Magpies affected by mystery illness

These two magpies were taken to the Darling Range Wildlife Shelter for treatment, earlier this year.

Each and every bird species plays a significant role in Australia’s ecosystem, and we can all help to protect them.

Recently, the team at the Darling Range Wildlife Shelter have been inundated with weak or paralysed birds.

Symptoms include the inability to fly or run, clenched feet, a build-up of mucus in the mouth, and respiratory distress.

Australian magpies, Australian ravens, mudlarks, grey butcherbirds, and pied butcherbirds are the ones most at-risk.

With assistance from local residents, DRWS has admitted 15 magpie paralysis patients over the past few months.

Throughout the past two years, the shelter has treated around 100 affected birds from across Perth’s south-east.

Many scientists have been left baffled by this annual occurrence, according to DRWS wildlife liaison and support manager Yasmin Hunter.

“We know of many more patients with this disease being admitted at vet centres and other wildlife hospitals around Perth over the past three years,” she said.

“We are unsure of the exact cause.
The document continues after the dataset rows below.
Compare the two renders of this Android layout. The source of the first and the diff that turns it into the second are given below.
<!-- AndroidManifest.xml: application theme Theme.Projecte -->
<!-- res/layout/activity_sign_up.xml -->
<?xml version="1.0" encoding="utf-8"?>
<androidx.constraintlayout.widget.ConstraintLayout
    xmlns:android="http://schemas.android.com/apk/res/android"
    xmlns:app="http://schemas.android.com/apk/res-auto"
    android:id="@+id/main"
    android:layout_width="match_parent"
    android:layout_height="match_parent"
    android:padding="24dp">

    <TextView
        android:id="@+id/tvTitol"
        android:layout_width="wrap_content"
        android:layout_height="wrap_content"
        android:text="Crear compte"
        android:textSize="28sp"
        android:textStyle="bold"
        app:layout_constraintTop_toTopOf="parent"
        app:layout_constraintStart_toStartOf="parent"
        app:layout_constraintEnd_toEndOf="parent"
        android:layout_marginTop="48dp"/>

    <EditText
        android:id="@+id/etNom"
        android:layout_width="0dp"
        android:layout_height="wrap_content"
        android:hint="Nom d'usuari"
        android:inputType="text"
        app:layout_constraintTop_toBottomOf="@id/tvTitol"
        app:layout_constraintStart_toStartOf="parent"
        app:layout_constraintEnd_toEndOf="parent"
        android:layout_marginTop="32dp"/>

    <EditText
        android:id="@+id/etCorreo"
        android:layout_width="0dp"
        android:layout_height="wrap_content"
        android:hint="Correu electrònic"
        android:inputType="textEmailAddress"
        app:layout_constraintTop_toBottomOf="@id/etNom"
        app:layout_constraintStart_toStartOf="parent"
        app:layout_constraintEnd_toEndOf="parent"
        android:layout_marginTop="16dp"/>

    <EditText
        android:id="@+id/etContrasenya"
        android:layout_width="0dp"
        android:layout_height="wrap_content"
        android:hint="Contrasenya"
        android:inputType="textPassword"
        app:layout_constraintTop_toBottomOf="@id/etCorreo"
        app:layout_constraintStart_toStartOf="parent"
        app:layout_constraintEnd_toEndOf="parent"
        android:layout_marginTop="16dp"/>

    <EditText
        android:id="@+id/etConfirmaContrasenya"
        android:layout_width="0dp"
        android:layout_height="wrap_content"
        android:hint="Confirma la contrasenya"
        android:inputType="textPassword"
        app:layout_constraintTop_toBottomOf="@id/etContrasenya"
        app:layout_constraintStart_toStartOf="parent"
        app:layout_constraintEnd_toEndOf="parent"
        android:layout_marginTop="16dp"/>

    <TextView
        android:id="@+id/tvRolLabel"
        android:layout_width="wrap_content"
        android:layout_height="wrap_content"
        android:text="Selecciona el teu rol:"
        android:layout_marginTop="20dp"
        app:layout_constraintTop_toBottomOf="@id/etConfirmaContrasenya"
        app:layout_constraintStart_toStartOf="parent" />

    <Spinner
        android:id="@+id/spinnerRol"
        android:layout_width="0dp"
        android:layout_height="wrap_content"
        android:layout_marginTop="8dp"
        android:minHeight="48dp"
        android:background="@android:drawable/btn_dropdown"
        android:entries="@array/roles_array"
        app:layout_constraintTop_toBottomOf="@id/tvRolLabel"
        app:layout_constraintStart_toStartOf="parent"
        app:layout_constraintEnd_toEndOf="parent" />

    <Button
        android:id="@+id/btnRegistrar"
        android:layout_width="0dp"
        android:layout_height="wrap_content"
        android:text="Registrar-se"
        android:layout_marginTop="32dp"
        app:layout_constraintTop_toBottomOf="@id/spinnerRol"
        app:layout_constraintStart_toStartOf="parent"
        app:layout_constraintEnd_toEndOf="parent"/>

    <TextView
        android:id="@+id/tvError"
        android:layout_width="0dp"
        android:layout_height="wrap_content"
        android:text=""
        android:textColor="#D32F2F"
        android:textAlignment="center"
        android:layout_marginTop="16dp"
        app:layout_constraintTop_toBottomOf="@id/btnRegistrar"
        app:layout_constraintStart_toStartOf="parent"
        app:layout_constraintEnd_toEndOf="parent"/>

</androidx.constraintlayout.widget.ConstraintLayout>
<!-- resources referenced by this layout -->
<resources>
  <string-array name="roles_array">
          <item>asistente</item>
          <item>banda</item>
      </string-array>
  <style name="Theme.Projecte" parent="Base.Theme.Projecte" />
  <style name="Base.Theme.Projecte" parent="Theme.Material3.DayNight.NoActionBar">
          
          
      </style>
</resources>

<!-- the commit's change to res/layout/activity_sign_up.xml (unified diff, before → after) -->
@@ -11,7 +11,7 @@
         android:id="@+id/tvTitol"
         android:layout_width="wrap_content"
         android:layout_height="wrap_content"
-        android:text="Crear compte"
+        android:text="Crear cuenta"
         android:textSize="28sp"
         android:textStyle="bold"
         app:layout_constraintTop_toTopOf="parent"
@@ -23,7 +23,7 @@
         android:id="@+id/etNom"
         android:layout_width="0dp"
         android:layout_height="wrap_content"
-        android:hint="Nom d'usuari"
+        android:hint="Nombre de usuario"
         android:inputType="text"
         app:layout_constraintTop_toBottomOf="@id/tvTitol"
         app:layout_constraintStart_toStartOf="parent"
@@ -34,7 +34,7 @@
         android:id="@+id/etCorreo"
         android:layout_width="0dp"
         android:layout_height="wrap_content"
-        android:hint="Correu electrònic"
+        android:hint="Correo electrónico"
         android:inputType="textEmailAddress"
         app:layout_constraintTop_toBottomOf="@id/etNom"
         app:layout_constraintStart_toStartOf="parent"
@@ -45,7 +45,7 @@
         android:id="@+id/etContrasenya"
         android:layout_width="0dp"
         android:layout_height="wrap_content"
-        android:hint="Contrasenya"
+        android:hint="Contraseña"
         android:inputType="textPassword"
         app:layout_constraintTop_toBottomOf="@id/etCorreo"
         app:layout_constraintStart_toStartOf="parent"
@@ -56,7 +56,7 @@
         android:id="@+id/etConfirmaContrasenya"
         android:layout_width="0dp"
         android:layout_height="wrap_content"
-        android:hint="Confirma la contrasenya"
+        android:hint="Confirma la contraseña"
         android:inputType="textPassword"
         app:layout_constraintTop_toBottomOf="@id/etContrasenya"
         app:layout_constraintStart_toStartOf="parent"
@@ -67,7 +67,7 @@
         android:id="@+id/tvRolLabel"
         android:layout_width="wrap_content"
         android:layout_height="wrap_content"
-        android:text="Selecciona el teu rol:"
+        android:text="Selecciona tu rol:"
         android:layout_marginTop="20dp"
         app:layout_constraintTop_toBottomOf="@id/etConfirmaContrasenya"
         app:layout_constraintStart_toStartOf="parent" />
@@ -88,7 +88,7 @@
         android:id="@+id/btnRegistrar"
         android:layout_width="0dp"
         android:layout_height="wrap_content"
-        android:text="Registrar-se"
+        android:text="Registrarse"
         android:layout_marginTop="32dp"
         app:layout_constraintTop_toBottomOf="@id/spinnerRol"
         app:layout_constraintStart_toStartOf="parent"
However, there have been investigations into this disease by the Department of Primary Industries and Regional Development, the Department of Biodiversity, Conservation, and Attractions, and Perth Zoo.

“Results have been relatively inconclusive…but some of the birds have been found to have Botulism toxin in their guts, so it could be linked to Botulism Disease.”

Ms Hunter and her team are now urging all community members to look out for any sick or injured birds.

“Our wildlife need us to be their voice,” she said.

“By reporting wildlife disease or concerns, members of the public can help add to the data bank and provide very valuable information to help us understand the disease better.”